▶ [TASK] Copy nothing from the entries below except the lines from the one containing "Before and after one commit to raro42/ai-stock-checker, a" through the one containing "Also changed, not", and copy those exactly.

▶ [Detected change data]
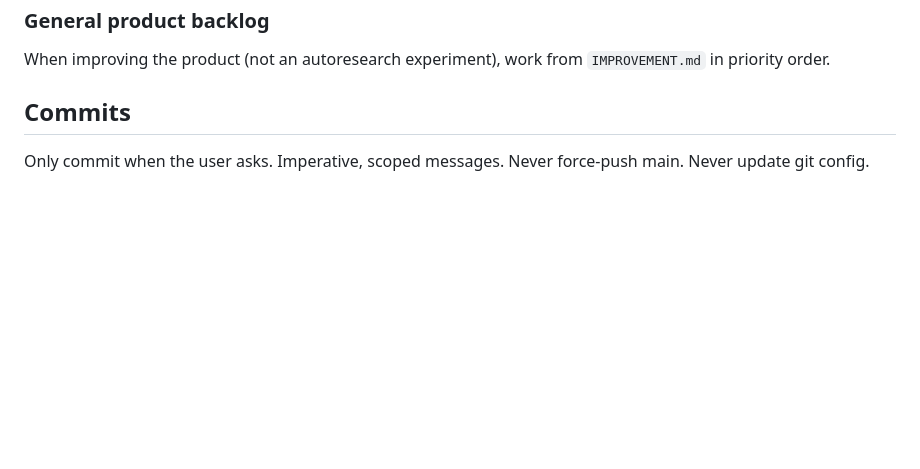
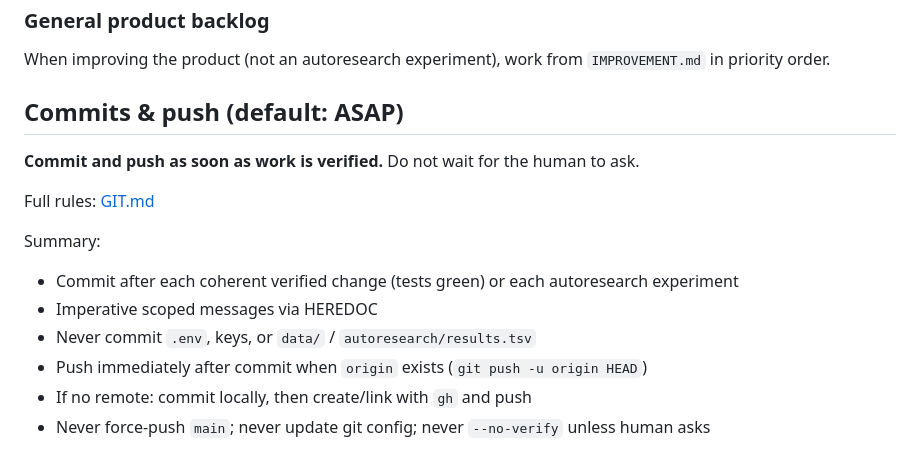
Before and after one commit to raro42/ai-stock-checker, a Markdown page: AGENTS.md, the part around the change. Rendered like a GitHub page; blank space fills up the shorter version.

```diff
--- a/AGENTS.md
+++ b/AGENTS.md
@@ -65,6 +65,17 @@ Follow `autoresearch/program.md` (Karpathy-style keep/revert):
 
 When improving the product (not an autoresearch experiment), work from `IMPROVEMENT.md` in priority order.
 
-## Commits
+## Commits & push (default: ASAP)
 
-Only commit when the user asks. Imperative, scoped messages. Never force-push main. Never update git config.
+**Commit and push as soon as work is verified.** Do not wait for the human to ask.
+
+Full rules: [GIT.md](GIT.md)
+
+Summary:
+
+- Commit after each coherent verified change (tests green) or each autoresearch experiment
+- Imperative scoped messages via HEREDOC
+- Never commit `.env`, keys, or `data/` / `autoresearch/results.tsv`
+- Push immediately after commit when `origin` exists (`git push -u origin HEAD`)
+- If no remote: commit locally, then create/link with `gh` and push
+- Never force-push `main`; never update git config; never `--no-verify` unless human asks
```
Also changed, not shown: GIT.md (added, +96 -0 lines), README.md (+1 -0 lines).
...
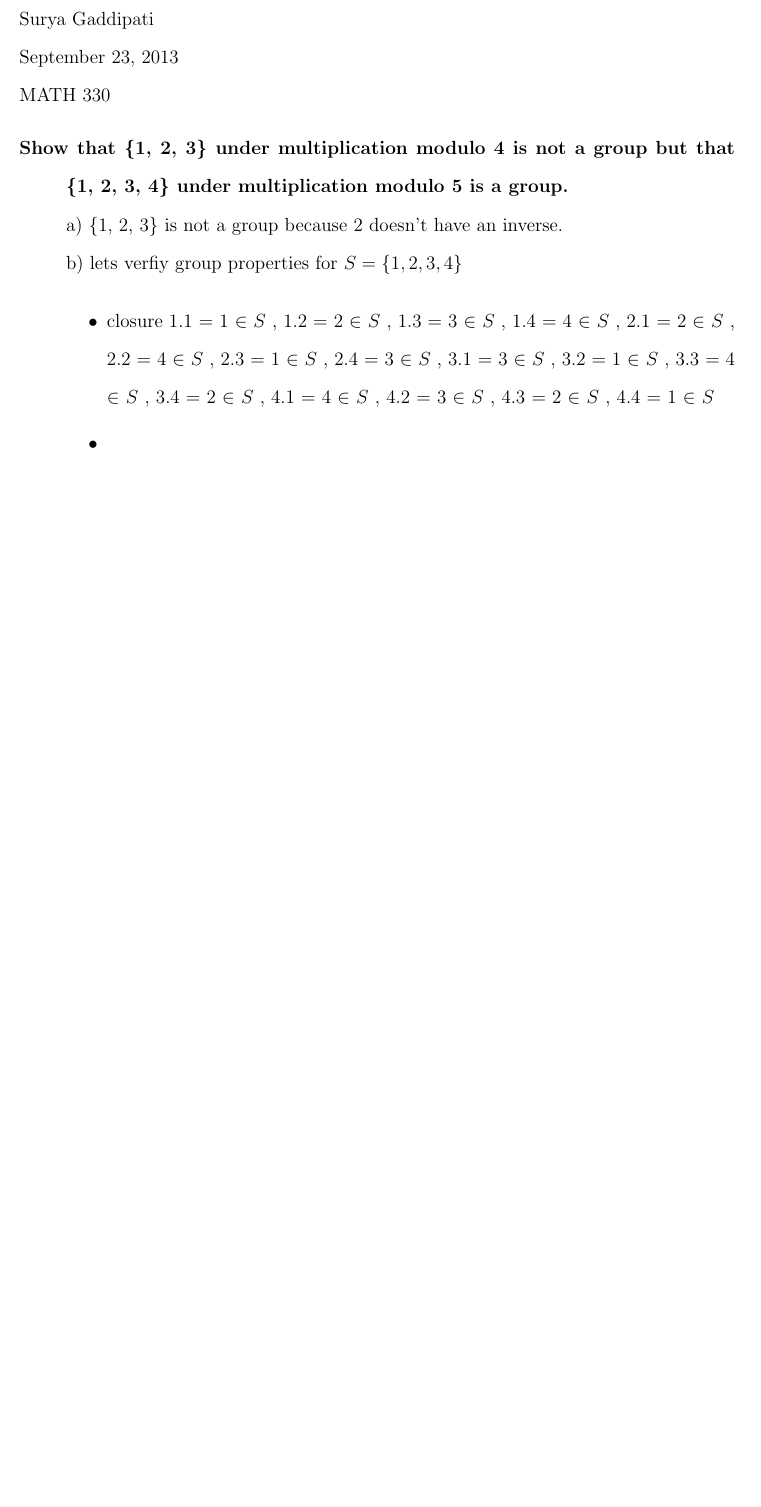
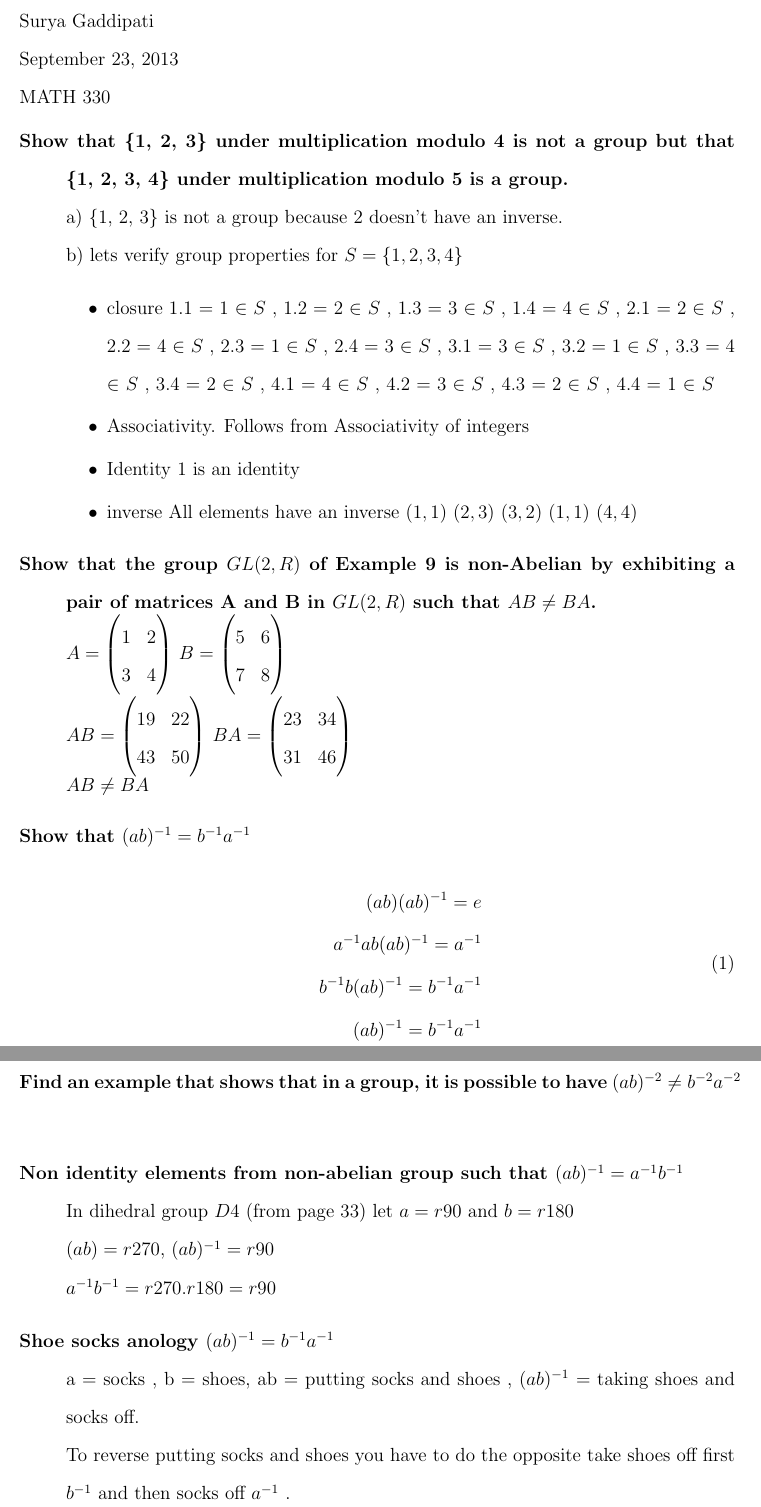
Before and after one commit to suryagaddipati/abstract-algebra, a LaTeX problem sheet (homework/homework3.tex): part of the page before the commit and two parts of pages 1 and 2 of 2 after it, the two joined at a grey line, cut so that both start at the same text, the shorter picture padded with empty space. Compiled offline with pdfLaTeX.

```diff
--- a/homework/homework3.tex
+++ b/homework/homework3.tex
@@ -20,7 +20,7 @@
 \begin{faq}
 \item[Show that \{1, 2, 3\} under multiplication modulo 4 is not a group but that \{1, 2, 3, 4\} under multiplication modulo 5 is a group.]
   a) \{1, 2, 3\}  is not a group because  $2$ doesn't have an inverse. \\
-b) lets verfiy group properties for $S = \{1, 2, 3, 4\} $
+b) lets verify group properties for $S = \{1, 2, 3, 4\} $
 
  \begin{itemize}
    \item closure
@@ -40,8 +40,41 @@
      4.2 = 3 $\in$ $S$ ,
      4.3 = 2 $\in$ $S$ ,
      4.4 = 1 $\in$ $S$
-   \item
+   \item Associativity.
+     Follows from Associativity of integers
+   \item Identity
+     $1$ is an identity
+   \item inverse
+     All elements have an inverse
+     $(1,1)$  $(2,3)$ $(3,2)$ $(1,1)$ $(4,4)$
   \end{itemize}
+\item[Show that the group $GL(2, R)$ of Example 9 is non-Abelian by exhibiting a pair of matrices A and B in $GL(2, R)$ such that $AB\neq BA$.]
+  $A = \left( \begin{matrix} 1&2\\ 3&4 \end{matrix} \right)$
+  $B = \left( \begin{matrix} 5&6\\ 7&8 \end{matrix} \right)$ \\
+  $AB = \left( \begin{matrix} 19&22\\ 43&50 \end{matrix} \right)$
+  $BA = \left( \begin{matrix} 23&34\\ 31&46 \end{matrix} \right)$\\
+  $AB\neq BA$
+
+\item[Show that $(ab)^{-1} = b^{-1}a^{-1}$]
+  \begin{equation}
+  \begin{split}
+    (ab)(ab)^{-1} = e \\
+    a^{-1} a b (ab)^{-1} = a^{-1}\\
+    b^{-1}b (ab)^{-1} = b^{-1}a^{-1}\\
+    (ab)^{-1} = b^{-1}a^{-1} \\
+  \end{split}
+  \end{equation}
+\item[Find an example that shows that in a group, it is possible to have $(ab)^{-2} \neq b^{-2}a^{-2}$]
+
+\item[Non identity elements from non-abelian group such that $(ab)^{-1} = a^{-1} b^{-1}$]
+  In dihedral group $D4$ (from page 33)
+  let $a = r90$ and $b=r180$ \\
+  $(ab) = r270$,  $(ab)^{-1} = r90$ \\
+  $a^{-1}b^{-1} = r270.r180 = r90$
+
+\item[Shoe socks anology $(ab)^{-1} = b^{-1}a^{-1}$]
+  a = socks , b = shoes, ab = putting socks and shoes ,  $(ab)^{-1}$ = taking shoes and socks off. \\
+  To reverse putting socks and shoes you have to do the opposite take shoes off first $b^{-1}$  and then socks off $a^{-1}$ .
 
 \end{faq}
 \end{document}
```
--
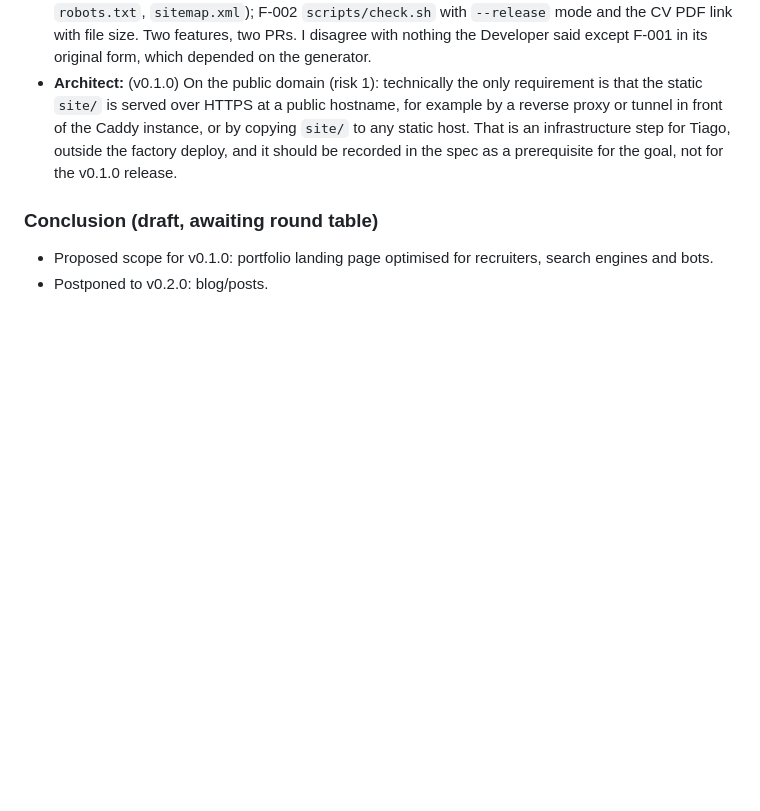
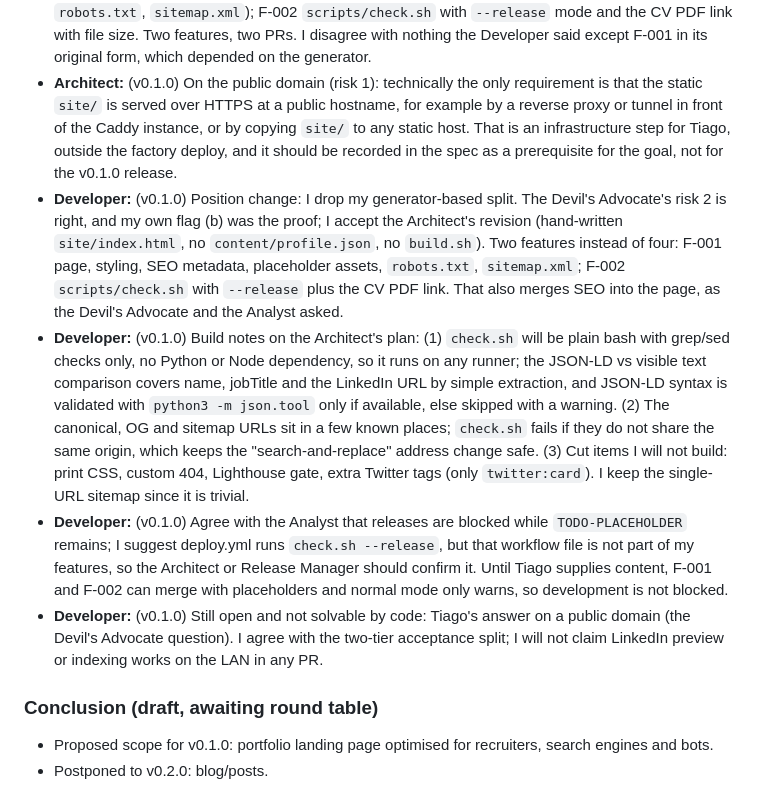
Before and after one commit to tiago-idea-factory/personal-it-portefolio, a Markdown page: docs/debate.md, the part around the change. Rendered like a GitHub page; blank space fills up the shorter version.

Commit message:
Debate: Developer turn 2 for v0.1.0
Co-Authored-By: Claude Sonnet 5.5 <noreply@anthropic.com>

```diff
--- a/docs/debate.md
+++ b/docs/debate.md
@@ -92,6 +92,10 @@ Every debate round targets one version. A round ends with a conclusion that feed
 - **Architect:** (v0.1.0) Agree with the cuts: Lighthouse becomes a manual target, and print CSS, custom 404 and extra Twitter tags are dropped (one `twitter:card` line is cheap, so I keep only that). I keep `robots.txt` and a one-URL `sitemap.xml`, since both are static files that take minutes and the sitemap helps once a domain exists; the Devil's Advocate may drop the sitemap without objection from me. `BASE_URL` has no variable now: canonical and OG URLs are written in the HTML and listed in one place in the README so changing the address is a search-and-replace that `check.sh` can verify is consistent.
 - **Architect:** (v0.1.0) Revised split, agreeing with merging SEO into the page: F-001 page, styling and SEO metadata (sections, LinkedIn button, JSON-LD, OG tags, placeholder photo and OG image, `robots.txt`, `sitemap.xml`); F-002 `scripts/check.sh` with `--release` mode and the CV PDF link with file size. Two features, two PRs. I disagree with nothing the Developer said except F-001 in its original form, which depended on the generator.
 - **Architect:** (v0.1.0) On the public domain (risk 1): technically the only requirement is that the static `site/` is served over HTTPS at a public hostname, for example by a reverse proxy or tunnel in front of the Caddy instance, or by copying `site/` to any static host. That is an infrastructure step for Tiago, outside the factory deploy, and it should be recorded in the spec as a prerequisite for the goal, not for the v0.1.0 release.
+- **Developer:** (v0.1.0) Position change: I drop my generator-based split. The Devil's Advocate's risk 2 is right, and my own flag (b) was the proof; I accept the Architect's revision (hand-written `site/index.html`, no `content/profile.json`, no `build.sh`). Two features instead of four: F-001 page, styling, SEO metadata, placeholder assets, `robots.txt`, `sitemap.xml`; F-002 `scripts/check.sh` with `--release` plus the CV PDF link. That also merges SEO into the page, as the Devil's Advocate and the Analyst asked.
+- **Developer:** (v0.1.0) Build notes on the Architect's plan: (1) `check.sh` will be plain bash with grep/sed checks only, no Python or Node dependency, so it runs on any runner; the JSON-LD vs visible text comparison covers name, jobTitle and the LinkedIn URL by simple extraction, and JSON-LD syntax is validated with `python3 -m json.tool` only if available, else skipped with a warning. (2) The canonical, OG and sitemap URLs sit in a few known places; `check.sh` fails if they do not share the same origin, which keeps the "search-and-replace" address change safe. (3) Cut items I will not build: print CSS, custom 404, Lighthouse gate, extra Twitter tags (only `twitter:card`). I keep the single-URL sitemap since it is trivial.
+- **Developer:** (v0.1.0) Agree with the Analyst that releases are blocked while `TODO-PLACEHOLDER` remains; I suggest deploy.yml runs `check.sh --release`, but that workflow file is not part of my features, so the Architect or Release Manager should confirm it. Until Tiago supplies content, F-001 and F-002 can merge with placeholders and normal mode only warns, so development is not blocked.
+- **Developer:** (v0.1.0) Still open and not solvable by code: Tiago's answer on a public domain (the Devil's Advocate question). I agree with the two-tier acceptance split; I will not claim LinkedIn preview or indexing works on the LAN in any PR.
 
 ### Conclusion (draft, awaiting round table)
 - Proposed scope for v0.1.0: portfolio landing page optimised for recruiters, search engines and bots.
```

▶ [TASK OUTPUT]
Before and after one commit to raro42/ai-stock-checker, a Markdown page: AGENTS.md, the part around the change. Rendered like a GitHub page; blank space fills up the shorter version.

```diff
--- a/AGENTS.md
+++ b/AGENTS.md
@@ -65,6 +65,17 @@ Follow `autoresearch/program.md` (Karpathy-style keep/revert):
 
 When improving the product (not an autoresearch experiment), work from `IMPROVEMENT.md` in priority order.
 
-## Commits
+## Commits & push (default: ASAP)
 
-Only commit when the user asks. Imperative, scoped messages. Never force-push main. Never update git config.
+**Commit and push as soon as work is verified.** Do not wait for the human to ask.
+
+Full rules: [GIT.md](GIT.md)
+
+Summary:
+
+- Commit after each coherent verified change (tests green) or each autoresearch experiment
+- Imperative scoped messages via HEREDOC
+- Never commit `.env`, keys, or `data/` / `autoresearch/results.tsv`
+- Push immediately after commit when `origin` exists (`git push -u origin HEAD`)
+- If no remote: commit locally, then create/link with `gh` and push
+- Never force-push `main`; never update git config; never `--no-verify` unless human asks
```
Also changed, not shown: GIT.md (added, +96 -0 lines), README.md (+1 -0 lines).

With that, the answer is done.